Collaborating across biology programs to enhance communication skills
- Professor Jill Wheeler, Ecology and Evolutionary Biology, Faculty of Arts and Science
- Professor Franco Taverna, Human Biology program, Faculty of Arts & Science
- Professor Chris Garside, Cell and Systems Biology, Faculty of Arts and Science
- Professor Maria Papaconstantinou, Human Biology program, Faculty of Arts & Science
The focus of this project is to promote students’ communication, science literacy, and critical thinking skills across the large first-and second-year Life Sciences courses (BIO120, BIO130, BIO220, BIO230, HMB265, HMB200). The overall goal is to create a series of complementary assignments scaffolded across core introductory Life Sciences courses that will support and develop these skills through articulated learning outcomes.
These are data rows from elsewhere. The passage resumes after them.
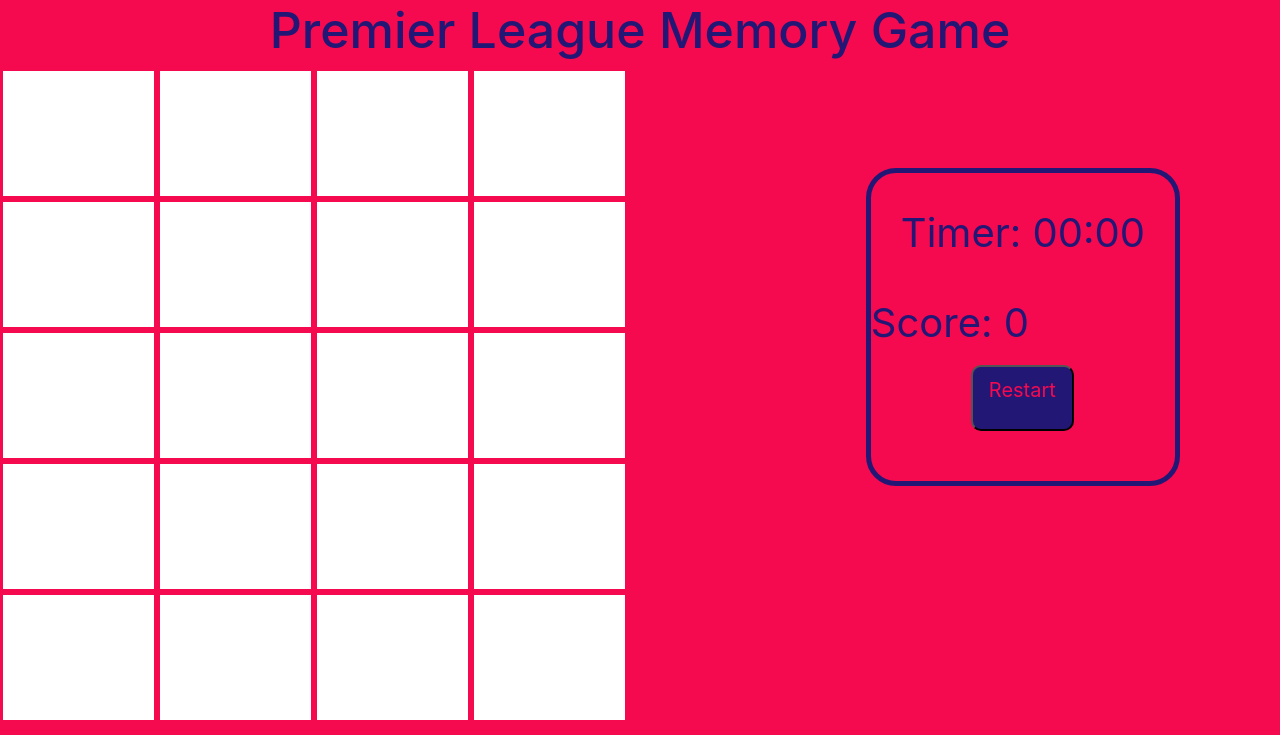
Repository: IchaTreasure/Premier-League-Memory-Game-
Page: index.html
The author's editor kept a record of every edit. The page is drawn from the files as they stood at one moment, then again after the next edit.
The browser window is 1280 px wide. The pictures show the whole page.
Some web libraries are served in a nearby version.

Above is the page before.
Console error: TypeError: Cannot read properties of null (reading 'addEventListener')

### index.html
<!DOCTYPE html>
<html lang="en">

<head>
    <meta charset="UTF-8">
    <meta name="viewport" content="width=device-width, initial-scale=1.0">
    <meta http-equiv="X-UA-Compatible" content="ie=edge">

    <link rel="stylesheet" href="https://maxcdn.bootstrapcdn.com/bootstrap/4.1.3/css/bootstrap.min.css">
    <link rel="stylesheet" href="https://use.fontawesome.com/releases/v5.6.1/css/all.css" integrity="sha384-gfdkjb5BdAXd+lj+gudLWI+BXq4IuLW5IT+brZEZsLFm++aCMlF1V92rMkPaX4PP" crossorigin="anonymous">
    <link rel="stylesheet" href="https://stackpath.bootstrapcdn.com/bootstrap/4.3.1/css/bootstrap.min.css" type="text/css" />
    <link rel="stylesheet" href="https://stackpath.bootstrapcdn.com/font-awesome/4.7.0/css/font-awesome.min.css" type="text/css" />
    <link rel="stylesheet" href="https://cdnjs.cloudflare.com/ajax/libs/hover.css/2.3.1/css/hover-min.css" type="text/css" />
    <link href="https://fonts.googleapis.com/css?family=Roboto:400,700" rel="stylesheet">
    <link rel="canonical" href="https://getbootstrap.com/docs/4.3/examples/starter-template/">



    <link rel="stylesheet" href="styles.css" type="text/css" />
    <title>Premier League Memory Game</title>
</head>

<body>
    <!-- Title of the the game -->
    <h1 style="color: #221775; text-align: center; font-size: 50px;">
        Premier League Memory Game
    </h1>

    <!-- div for info about the current status of the game i.e time, score, flips -->
    <div class="game-info">

        <!-- div to show timer -->
        <div class="game-timer">
            <span>Timer:</span>
            <span>00:00</span>
        </div>

        <!-- div to show currnet score -->
        <div id="game-score">
        <span>Score:</span>
        <span>0</span>
        </div>

        <!-- div to reset the game -->
        <button class="reset-game btn-lg active">
       <p style="color: #f50a50;">Restart</p>
        </button>

    </div>

    <!-- div for the 4x5 Memory game -->
    <div id="game-container">

        <!-- div for the front and back images of the cards , coppied 20 time because its a 4x5 -->
        <div id="memory-card1" class="memory-card">
            <div id="back-card1" class="back-card">
                <img src="Images/manunited.jpg"></img>
            </div>
            <div id="front-card1" class="front-card">

            </div>
        </div>

        <!-- div for the front and back images of the cards , coppied 20 time because its a 4x5 -->
        <div id="memory-card2" class="memory-card">
            <div id="back-card2" class="back-card">
                <img src="Images/Mancity.png"></img>
            </div>
            <div id="front-card2" class="front-card">

            </div>
        </div>

        <!-- div for the front and back images of the cards , coppied 20 time because its a 4x5 -->
        <div id="memory-card3" class="memory-card">
            <div id="back-card3" class="back-card">
                <img src="Images/leicester.jpg"></img>
            </div>
            <div id="front-card3" class="front-card">

            </div>
        </div>

        <!-- div for the front and back images of the cards , coppied 20 time because its a 4x5 -->
        <div id="memory-card4" class="memory-card">
            <div id="back-card4" class="back-card">
                <img src="Images/Everton.png"></img>
            </div>
            <div id="front-card4" class="front-card">

            </div>
        </div>

        <!-- div for the front and back images of the cards , coppied 20 time because its a 4x5 -->
        <div id="memory-card5" class="memory-card">
            <div id="back-card5" class="back-card">
                <img src="Images/chelsea.png"></img>
            </div>
            <div id="front-card5" class="front-card">

            </div>
        </div>

        <!-- div for the front and back images of the cards , coppied 20 time because its a 4x5 -->
        <div id="memory-card6" class="memory-card">
            <div id="back-card6" class="back-card">
                <img src="Images/Watford.png"></img>
            </div>
            <div id="front-card6" class="front-card">

            </div>
        </div>

        <!-- div for the front and back images of the cards , coppied 20 time because its a 4x5 -->
        <div id="memory-card7" class="memory-card">
            <div id="back-card7" class="back-card">
                <img src="Images/west-ham.png"></img>
            </div>
            <div id="front-card7" class="front-card">

            </div>
        </div>

        <!-- div for the front and back images of the cards , coppied 20 time because its a 4x5 -->
        <div id="memory-card8" class="memory-card">
            <div id="back-card8" class="back-card">
                <img src="Images/bournemouth.jpg"></img>
            </div>
            <div id="front-card8" class="front-card">

            </div>
        </div>

        <!-- div for the front and back images of the cards , coppied 20 time because its a 4x5 -->
        <div id="memory-card9" class="memory-card">
            <div id="back-card9" class="back-card">
                <img src="Images/Burnley.png"></img>
            </div>
            <div id="front-card9" class="front-card">

            </div>
        </div>

        <!-- div for the front and back images of the cards , coppied 20 time because its a 4x5 -->
        <div id="memory-card10" class="memory-card">
            <div id="back-card10" class="back-card">
                <img src="Images/crystal_pal.png"></img>
            </div>
            <div id="front-card10" class="front-card">

            </div>
        </div>

        <!-- div for the front and back images of the cards , coppied 20 time because its a 4x5 -->
        <div id="memory-card11" class="memory-card">
            <div id="back-card11" class="back-card">
                <img src="Images/manunited.jpg"></img>
            </div>
            <div id="front-card11" class="front-card">

            </div>
        </div>

        <!-- div for the front and back images of the cards , coppied 20 time because its a 4x5 -->
        <div id="memory-card12" class="memory-card">
            <div id="back-card12" class="back-card">
                <img src="Images/Watford.png"></img>
            </div>
            <div id="front-card12" class="front-card">

            </div>
        </div>

        <!-- div for the front and back images of the cards , coppied 20 time because its a 4x5 -->
        <div id="memory-card13" class="memory-card">
            <div id="back-card13" class="back-card">
                <img src="Images/Burnley.png"></img>
            </div>
            <div id="front-card13" class="front-card">

            </div>
        </div>

        <!-- div for the front and back images of the cards , coppied 20 time because its a 4x5 -->
        <div id="memory-card14" class="memory-card">
            <div id="back-card14" class="back-card">
                <img src="Images/west-ham.png"></img>
            </div>
            <div id="front-card14" class="front-card">

            </div>
        </div>

        <!-- div for the front and back images of the cards , coppied 20 time because its a 4x5 -->
        <div id="memory-card15" class="memory-card">
            <div id="back-card15" class="back-card">
                <img src="Images/chelsea.png"></img>
            </div>
           <div id="front-card15" class="front-card">

            </div>
        </div>

        <!-- div for the front and back images of the cards , coppied 20 time because its a 4x5 -->
        <div id="memory-card16" class="memory-card">
            <div id="back-card16" class="back-card">
                <img src="Images/bournemouth.jpg"></img>
            </div>
            <div id="front-card16" class="front-card">

            </div>
        </div>

        <!-- div for the front and back images of the cards , coppied 20 time because its a 4x5 -->
        <div id="memory-card17" class="memory-card">
            <div id="back-card17" class="back-card">
                <img src="Images/leicester.jpg"></img>
            </div>
            <div id="front-card17" class="front-card">

            </div>
        </div>

        <!-- div for the front and back images of the cards , coppied 20 time because its a 4x5 -->
        <div id="memory-card18" class="memory-card">
            <div id="back-card18" class="back-card">
                <img src="Images/crystal_pal.png"></img>
            </div>
            <div id="front-card18" class="front-card">

            </div>
        </div>

        <!-- div for the front and back images of the cards , coppied 20 time because its a 4x5 -->
        <div id="memory-card19" class="memory-card">
            <div id="back-card19" class="back-card">
                <img src="Images/Mancity.png"></img>
            </div>
            <div id="front-card19" class="front-card">

            </div>
        </div>

        <!-- div for the front and back images of the cards , coppied 20 time because its a 4x5 -->
        <div id="memory-card20" class="memory-card">
            <div id="back-card20" class="back-card">
                <img src="Images/Everton.png"></img>
            </div>
            <div id="front-card20" class="front-card">

            </div>
        </div>

    </div>

<script type="text/javascript" src="script.js"></script>

    <script src="https://code.jquery.com/jquery-3.3.1.slim.min.js" integrity="sha384-q8i/X+965DzO0rT7abK41JStQIAqVgRVzpbzo5smXKp4YfRvH+8abtTE1Pi6jizo" crossorigin="anonymous"></script>
    <script src="https://cdnjs.cloudflare.com/ajax/libs/popper.js/1.14.7/umd/popper.min.js" integrity="sha384-UO2eT0CpHqdSJQ6hJty5KVphtPhzWj9WO1clHTMGa3JDZwrnQq4sF86dIHNDz0W1" crossorigin="anonymous"></script>
    <script src="https://stackpath.bootstrapcdn.com/bootstrap/4.3.1/js/bootstrap.min.js" integrity="sha384-JjSmVgyd0p3pXB1rRibZUAYoIIy6OrQ6VrjIEaFf/nJGzIxFDsf4x0xIM+B07jRM" crossorigin="anonymous"></script>

</body>

</html>

### styles.css
* {
  padding: 0;
  margin: 0;
  box-sizing: border-box;
  user-select: none;
}

body {
  background: #f50a50;
}

/* currnent status of the game stying */
.game-info {
  float: right;
	font-size: 40px;
	color: #221775;
	margin-top: 100px;
	margin-bottom: 130px;
	margin-right: 100px;
	margin-left: 100px;
	border: 5px solid #221775;
	border-radius: 30px;
}

/* Space between the timer and score */
.game-score,
.game-timer{
  margin: 30px;
}

.reset-game {
  background-color: #221775;
	margin-bottom: 50px;
	margin-left: 100px;
	border-radius: 10px;
}

.game-container {
  float: left;
	width: 800px;
	height: auto;
	margin: 10px 20px 20px 100px;
	border: 6px solid #221775;
	background-color: #221775;
	border-radius: 25px;
}

img {
	width: 100px;
	height: 90px;
}

.memory-card{
  width: 151px;
	height: 125px;
	display: inline-block;
	float: left;
	margin: 3px;
	padding-left: 25px;
	padding-top: 15px;
	background-color: white;
}

.front-card {
	position: absolute;
	width: 150px;
	height: 125px;
	margin: 0;
	transform: rotateY(0deg);
	transition: transform 0.5s linear 0s;
	backface-visibility: hidden;
}

.back-card {
	position: absolute;
	width: 150px;
	height: 125px;
	padding-left: 50px;
	transform: rotateY(180deg);
	transition: transform 0.5s linear 0s;
	backface-visibility: hidden;
}

### script.js
//retriving the the classes of the game, timer, score and reset
var gamecontainer = document.getElementById("game-container");
var gametimer = document.getElementsByClassName("game-timer");
var gamescore = document.getElementById("game-score");
var resetgame = document.getElementsByClassName("reset-game");

var cardChecked = 0;
var cardNumber; // id of which card was clicked

var frontcard;
var backcard;

var endgame = false;

var cardIndex = [0, 0, 0, 0, 0, 0, 0, 0, 0, 0, 0, 0, 0, 0, 0, 0, 0, 0, 0, 0];

var cardTextRecord = [];

var cardRecord = [];

var numberOfFlips = 0;

var scoreCounter = 0;

//Fliping the cards
//gamecontainer.addEventListener("click", function(e) { // Listening for click
document.getElementById("game-container").addEventListener("click", function(e) { // Listening for click
	var targetElement = e.target.parentElement; //finding out which element was clicked and the parent of that elemnt
	var numId = targetElement.id;
	if (Number.isInteger(parseInt(numId.replace("back-card", ""), 10))) {
		cardClicked(targetElement.parentElement.id);
	}
	else {
		cardClicked(numId);
	}
});


function cardClicked(cardId) {
	cardNumber = cardId.replace("memory-card", "");
	cardNumber = parseInt(cardNumber, 10);

	if (cardIndex[cardNumber - 1] == 0 && cardChecked == 0 && endgame == false) {

		//frontcard = document.getElementById("front-card" + cardNumber);
		//backcard = document.getElementById("back-card" + cardNumber);
		document.getElementById("front-card" + cardNumber).style.transform = "rotateY(-180deg)";
		document.getElementById("back-card" + cardNumber).style.transform = "rotateY(0deg)";

		cardTextRecord.push(document.getElementById("back-card" + cardNumber).innerHTML);
		cardRecord.push(cardNumber);

		numberOfFlips++;
		cardIndex[cardNumber - 1] = 1;

		if (numberOfFlips == 2) {
			if (cardTextRecord[0] == cardTextRecord[1]) {
				scoreCounter++;
				//gamescore.innerHTML = "Score: " + scoreCounter;
				document.getElementById("game-score").innerHTML = "Score: " + scoreCounter;
				cardTextRecord = [];
				cardRecord = [];

				numberOfFlips = 0;

				if (scoreCounter == 10) {
					clearTimeout();
					setTimeout(function() { showScore(); }, 600);
				}
				return;
			}
			else {
				cardChecked = 1;
				setTimeout(function() { unFlip(); }, 600);
				return;
			}
		}
	}

	if (endgame == true) {
		alert("Game Over, click reset to reshuffle the Board");
	}
}

function unFlip() {
	document.getElementById("front-card" + cardRecord[0]).style.transform = "rotateY(0deg)";
	document.getElementById("back-card" + cardRecord[0]).style.transform = "rotateY(180deg)";
	document.getElementById("front-card" + cardRecord[1]).style.transform = "rotateY(0deg)";
	document.getElementById("back-card" + cardRecord[1]).style.transform = "rotateY(180deg)";

	cardIndex[cardRecord[0] - 1] = 0;
	cardIndex[cardRecord[1] - 1] = 0;
	cardTextRecord = [];
	cardRecord = [];
	numberOfFlips = 0;
	cardChecked = 0;
}

function showScore() {
	endgame = true;

	if (scoreCounter == 10) {
		alert("Congratulations! You won! Your Score is " + scoreCounter);
	}
	else {
		alert("Sorry!!!! You Lost Your score is " + scoreCounter);

	}
}

document.getElementById("reset-game").addEventListener("click", startNewGame);

function startNewGame() {
	window.location.reload();
}

After the next edit:
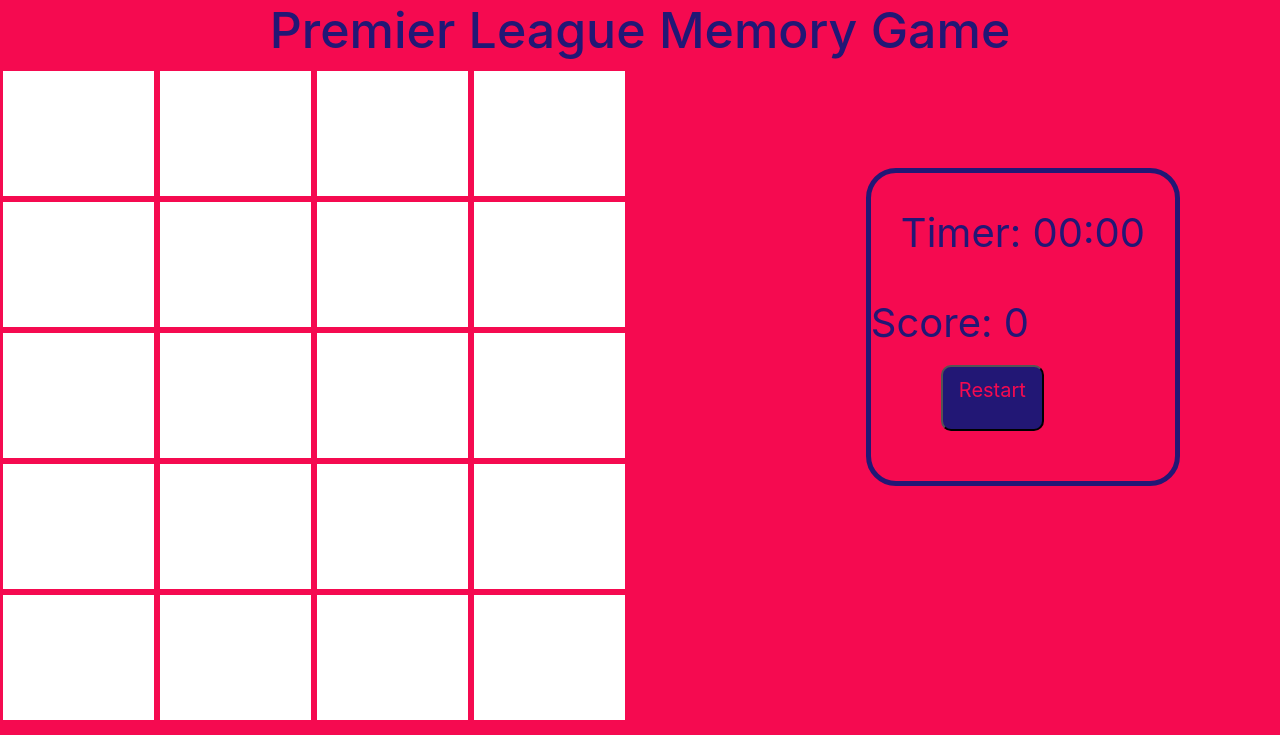
The edit:
--- a/styles.css
+++ b/styles.css
@@ -31,7 +31,7 @@
 .reset-game {
   background-color: #221775;
 	margin-bottom: 50px;
-	margin-left: 100px;
+	margin-left: 70px;
 	border-radius: 10px;
 }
The project will establish expected learning outcomes for Life Sciences students with respect to their communication, science literacy, and critical thinking skills as they enter upper-level courses and upon completion of their programs. The outcomes will be formulated through (1) consultation with faculty in Life Sciences departments and writing center instructors, (2) focus groups with Life Sciences students, and (3) research of both the scholarship of teaching and learning literature and discipline-specific literature. Once these outcomes have been established, a coordinated and scaffolded series of assignments that align with teaching goals of the core 100- and 200-level Life Sciences courses will be developed. The relationships between these assignments will be emphasized and a common terminology will be adopted across the supporting materials, which will be summarized in a glossary. By the end of this project, a curriculum map will be developed for the large first- and second-year Life Sciences courses that shows the development of students’ communication, science literacy, and critical thinking skills while preparing them for more advanced assignments in upper-level Life Sciences courses. This project will have a significant impact given the size of the courses involved – over 2000 students per year